(Reuters) – Tesla Inc <TSLA.O> Chief Executive Elon Musk said in a podcast released on Friday that demand for the company’s electric vehicles remained strong throughout the coronavirus pandemic, with consumers preferring to shop online.
Musk, talking to Automotive News’ Daily Drive podcast, said having a traditional dealer network – something he considered in the past – appears increasingly unnecessary.
“We saw strong orders through the whole pandemic, we still had a good order volume,” Musk said. “I guess people are less inclined to want to go to a dealership, do the test drive and hang out in the lobby and that kind of thing.”
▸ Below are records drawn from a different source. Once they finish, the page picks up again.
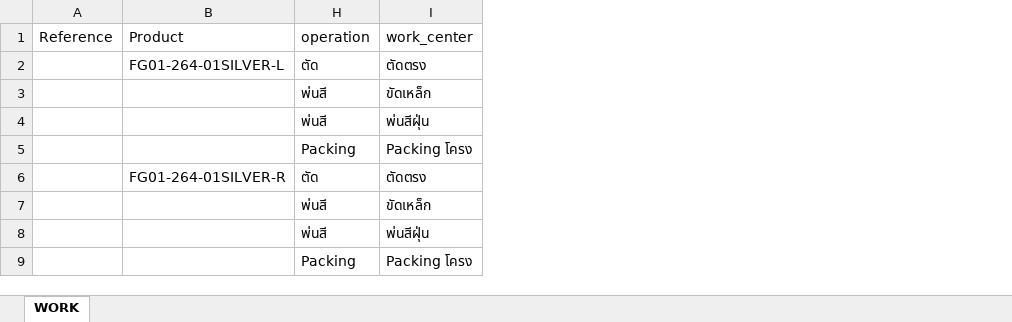
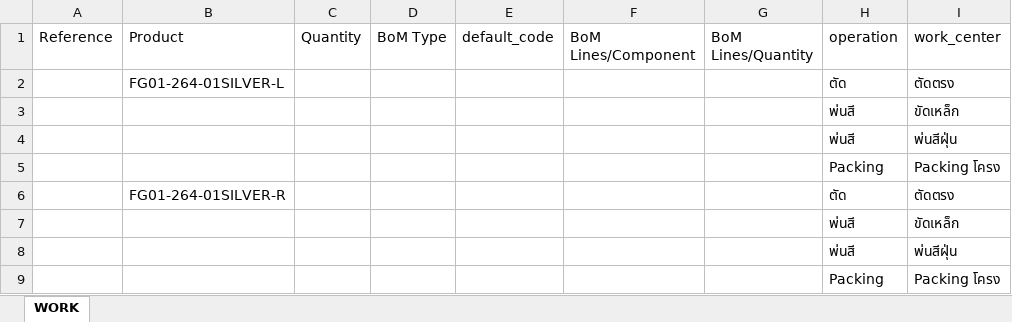
Before and after one commit to apcball/Project1, an Excel workbook: Data_file/operation_bu2_น่น_2803.xlsx, sheet WORK, drawn as a sheet; only a part is shown; values as stored, in another font and other column widths than the file's, no borders; the diff names each change by its address in the sheet, - before the commit and + after, or states it on an @@ line.

```diff
--- a/Data_file/operation_bu2_น่น_2803.xlsx (sheet WORK)
+++ b/Data_file/operation_bu2_น่น_2803.xlsx (sheet WORK)
@@ column C (Quantity) unhidden, empty @@
@@ column D (BoM Type) unhidden, empty @@
@@ column E (default_code) unhidden, empty @@
@@ column F (BoM Lines/Component) unhidden, empty @@
@@ column G (BoM Lines/Quantity) unhidden, empty @@
```
Also changed, not shown: Data_file/operation_bu2_เดือน.xlsx, 2 other files.
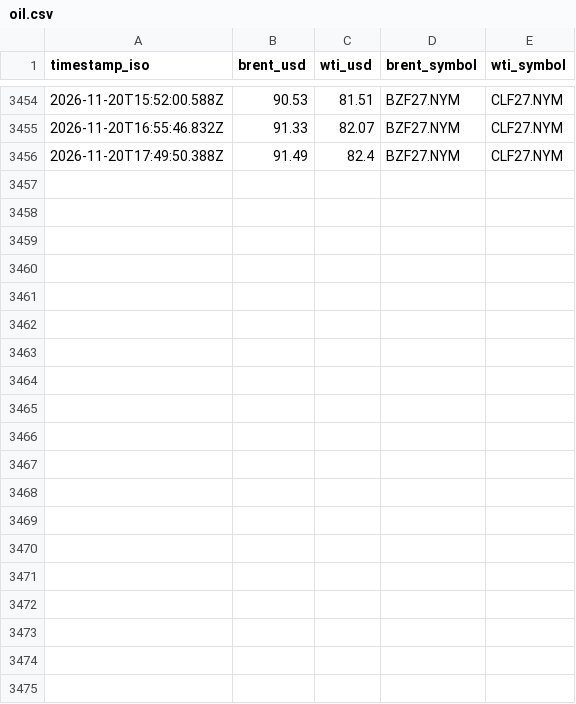
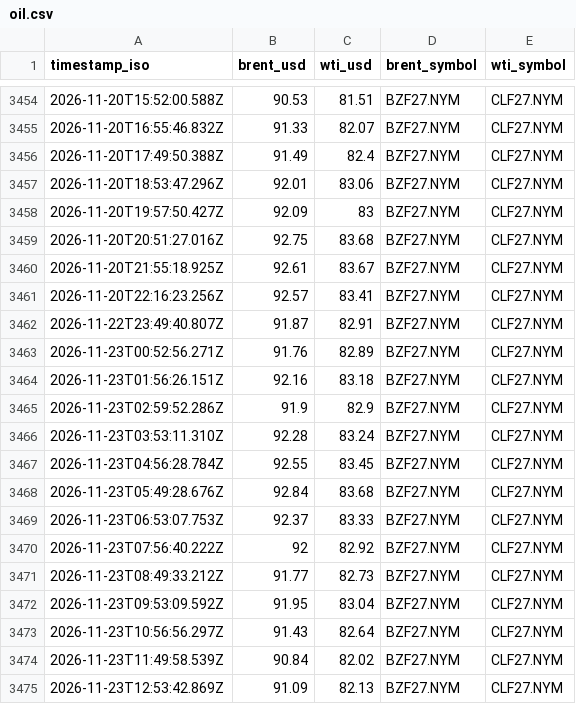
Before and after one commit to jgupton/strait-of-hormuz-data, a CSV file: data/oil.csv, drawn as a sheet; only a part is shown, gaps mark what is left out; the diff covers the shown part only; the diff names each change by its address in the sheet, - before the commit and + after, or states it on an @@ line.

```diff
--- a/data/oil.csv
+++ b/data/oil.csv
+row 3457: 2026-11-20T18:53:47.296Z | 92.01 | 83.06 | BZF27.NYM | CLF27.NYM
+row 3458: 2026-11-20T19:57:50.427Z | 92.09 | 83 | BZF27.NYM | CLF27.NYM
+row 3459: 2026-11-20T20:51:27.016Z | 92.75 | 83.68 | BZF27.NYM | CLF27.NYM
+row 3460: 2026-11-20T21:55:18.925Z | 92.61 | 83.67 | BZF27.NYM | CLF27.NYM
+row 3461: 2026-11-20T22:16:23.256Z | 92.57 | 83.41 | BZF27.NYM | CLF27.NYM
+row 3462: 2026-11-22T23:49:40.807Z | 91.87 | 82.91 | BZF27.NYM | CLF27.NYM
+row 3463: 2026-11-23T00:52:56.271Z | 91.76 | 82.89 | BZF27.NYM | CLF27.NYM
+row 3464: 2026-11-23T01:56:26.151Z | 92.16 | 83.18 | BZF27.NYM | CLF27.NYM
+row 3465: 2026-11-23T02:59:52.286Z | 91.9 | 82.9 | BZF27.NYM | CLF27.NYM
+row 3466: 2026-11-23T03:53:11.310Z | 92.28 | 83.24 | BZF27.NYM | CLF27.NYM
+row 3467: 2026-11-23T04:56:28.784Z | 92.55 | 83.45 | BZF27.NYM | CLF27.NYM
+row 3468: 2026-11-23T05:49:28.676Z | 92.84 | 83.68 | BZF27.NYM | CLF27.NYM
+row 3469: 2026-11-23T06:53:07.753Z | 92.37 | 83.33 | BZF27.NYM | CLF27.NYM
+row 3470: 2026-11-23T07:56:40.222Z | 92 | 82.92 | BZF27.NYM | CLF27.NYM
+row 3471: 2026-11-23T08:49:33.212Z | 91.77 | 82.73 | BZF27.NYM | CLF27.NYM
+row 3472: 2026-11-23T09:53:09.592Z | 91.95 | 83.04 | BZF27.NYM | CLF27.NYM
+row 3473: 2026-11-23T10:56:56.297Z | 91.43 | 82.64 | BZF27.NYM | CLF27.NYM
+row 3474: 2026-11-23T11:49:58.539Z | 90.84 | 82.02 | BZF27.NYM | CLF27.NYM
+row 3475: 2026-11-23T12:53:42.869Z | 91.09 | 82.13 | BZF27.NYM | CLF27.NYM
```
Also changed, not shown: 9 added rows elsewhere in this file, data/events.csv, data/hormuz-index-daily.csv, 7 other files.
Asked about a 2020 meteoric stock rally that has pushed Tesla shares up more than 240% from the start of the year and made the company the world’s most highly-valued carmaker, Musk said the market would eventually sort itself out. He added that as long as Tesla made great cars, investors would be happy.
In a May 1 tweet, Musk said Tesla’s share price was “too high,” at a time when shares where trading at around $700 – roughly half of where they are now. Shares on Friday were down 2.2% at $1,454.
In the podcast interview, Musk also praised the Chinese work ethic and criticized U.S. attitudes.
“China rocks in my opinion,” Musk said. “There are a lot of smart, hard-working people and … they’re not entitled, they’re not complacent, whereas I see in the United States increasingly much more complacency and entitlement.”
Tesla has built a factory in Shanghai and seen a sharp increase in Chinese demand for its Model 3 sedans. The company recently has also launched a hiring spree in Shanghai as it ramps up production and prepares to manufacture its new Model Y sport utility vehicle at the plant.
(Reporting by Tina Bellon in New York; Editing by David Gregorio and Paul Simao)